(French one volume edition of V For Vendetta and a big dollop of Wolverine – did you know Logan spoke French?)
But this is France and unlike Britain you can find BD pretty much wherever books are sold – even the famous bouquinistes with their distinctive green lock-ups along the banks of the Seine often feature both BD albums and old comics issues, although since some of these may be rare rather than simply second hand you have to watch the prices. I came across a multi-volume series collecting V for Vendetta en Français and was quite tempted to pick them up, but at just shy of 20 Euros per volume it was just too pricey.
(one of the windows of the Super Hero Librairie; in the bottom left shelf you can see Chroniques Birmanes which Wim reviewed here last week)
Still, the bouquinistes are something any book lover will want to enjoy, whether you are looking for BD, paperback novels or any other literature; actually on a spring day simply browsing among them as the barges move along the Seine, the simple pleasure of rummaging through used books combined with being outdoors and sightseeing. One stand in particular had an interesting mix of French BD and English language titles, so you’d see second-hand Bilal albums next to a rack of old Daredevil issues.
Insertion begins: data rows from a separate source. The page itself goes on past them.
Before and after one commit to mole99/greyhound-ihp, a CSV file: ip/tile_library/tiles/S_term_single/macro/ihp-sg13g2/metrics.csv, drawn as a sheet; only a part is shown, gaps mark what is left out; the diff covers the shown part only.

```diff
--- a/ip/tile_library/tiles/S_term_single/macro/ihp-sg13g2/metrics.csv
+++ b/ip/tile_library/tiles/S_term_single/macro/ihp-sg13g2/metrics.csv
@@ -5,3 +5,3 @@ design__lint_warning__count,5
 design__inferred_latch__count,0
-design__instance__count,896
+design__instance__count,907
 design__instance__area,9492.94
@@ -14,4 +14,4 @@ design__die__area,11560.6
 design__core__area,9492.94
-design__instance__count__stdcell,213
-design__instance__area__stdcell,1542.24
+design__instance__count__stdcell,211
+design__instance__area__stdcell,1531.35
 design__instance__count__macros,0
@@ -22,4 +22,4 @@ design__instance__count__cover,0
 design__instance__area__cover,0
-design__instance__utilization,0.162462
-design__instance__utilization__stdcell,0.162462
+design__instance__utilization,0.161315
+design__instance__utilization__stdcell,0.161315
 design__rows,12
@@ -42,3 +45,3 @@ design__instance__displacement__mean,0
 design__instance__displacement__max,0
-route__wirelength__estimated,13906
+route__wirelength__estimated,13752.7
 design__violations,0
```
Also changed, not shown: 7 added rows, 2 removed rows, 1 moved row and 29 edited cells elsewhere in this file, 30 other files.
As with second hand and antiquarian bookstore here though, the bouquinistes choose their opening hours according to arcane signs among the stars and from a formula calculated using an ancient equation worked out by Diderot, so it is pure luck which ones will be open or closed when you go past at any time of day or evening, but hey, if you’re there its as good as an excuse as any for a walk long the banks of the Seine without feeling like a total tourist.
(some of the bouquinistes by the Seine, near Notre Dame)
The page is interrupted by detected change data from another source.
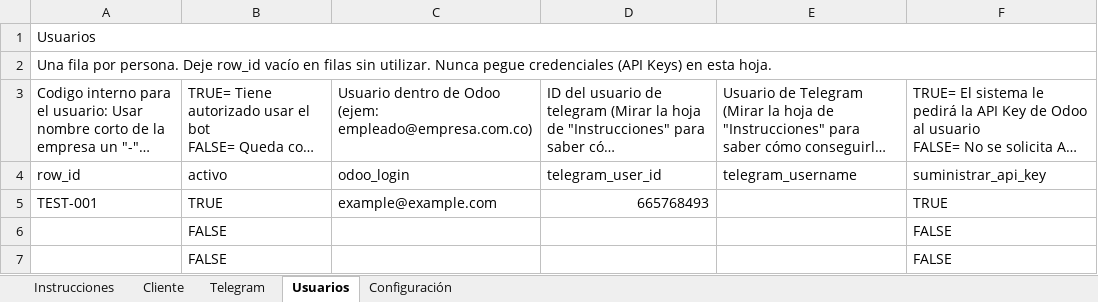
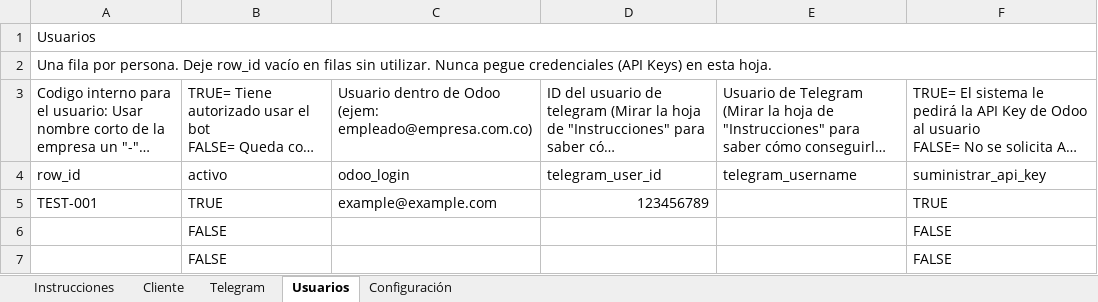
Before and after one commit to jjaraujoa/Odoo-AI-Client-Agent, an Excel workbook: onboarding/consultant-kit/Plantilla-Users.xlsx, sheet Usuarios, drawn as a sheet; only a part is shown; long unchanged cells end in …; values as stored, in another font and other column widths than the file's, no cell formats; the diff names each change by its address in the sheet, - before the commit and + after, or states it on an @@ line.

```diff
--- a/onboarding/consultant-kit/Plantilla-Users.xlsx (sheet Usuarios)
+++ b/onboarding/consultant-kit/Plantilla-Users.xlsx (sheet Usuarios)
-D5: 665768493
+D5: 123456789
```
Also changed, not shown: sheet Cliente, sheet Telegram, sheet Configuración, sheet Instrucciones, cell formats, charts or pictures, 26 other files.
In the bouquiniste stands, the comics stores and the mainstream bookshops it is also common to come across English language titles translated into French – the aforementioned V Pour Vendetta, of course, but quite a diverse selection, even in mainstream bookstores (some of which had graphic novel sections almost half as big as you’d find in specialist comics stores here, and that’s just adult BD, not counting the younger reader’s material). Even in the land where comics are considered the Ninth Art you’re still going to find the ‘underwear perverts’ as Boing Boing refers to superheroes, translated and nestling among the slimmer, hardback BD albums – as with any comics store its hard not to spot some X-Men titles.
Kirkman and Adlard’s excellent, Romero-influenced zombie series The Walking Dead seemed popular too and I spotted several large paperback translated collections cropping up in a number of places. There’s something fascinating about leafing through the pages of something you’ve read but now in another language (and this seems universal – plenty of the many tourists who come to Edinburgh like to pick up Tolkien in bookstores here, for example, to read in English having read it in French, German etc). In one of the many bookstores between the Saint Michel and Latin Quarter areas I also came across a very handsome, thick collection of Eddie Campbell’s early work. You’ll appreciate the irony that if I want to track down most of that work by an acclaimed British artist at home I’d have to go second hand because it’s currently out of print, yet in France I can find a very fine-looking collection in an ordinary bookstore. Then again the French probably appreciate it more; “Monsieur Campbell, sacre bleu, ‘e is a true artiste de BD.” (and of course, they are right). And I noticed quite a few artists familiar to me via their translated works which have come out from Top Shelf, Drawn & Quarterly, NBM, First Second and Fantagraphics over the years, from Trondheim to Zograf.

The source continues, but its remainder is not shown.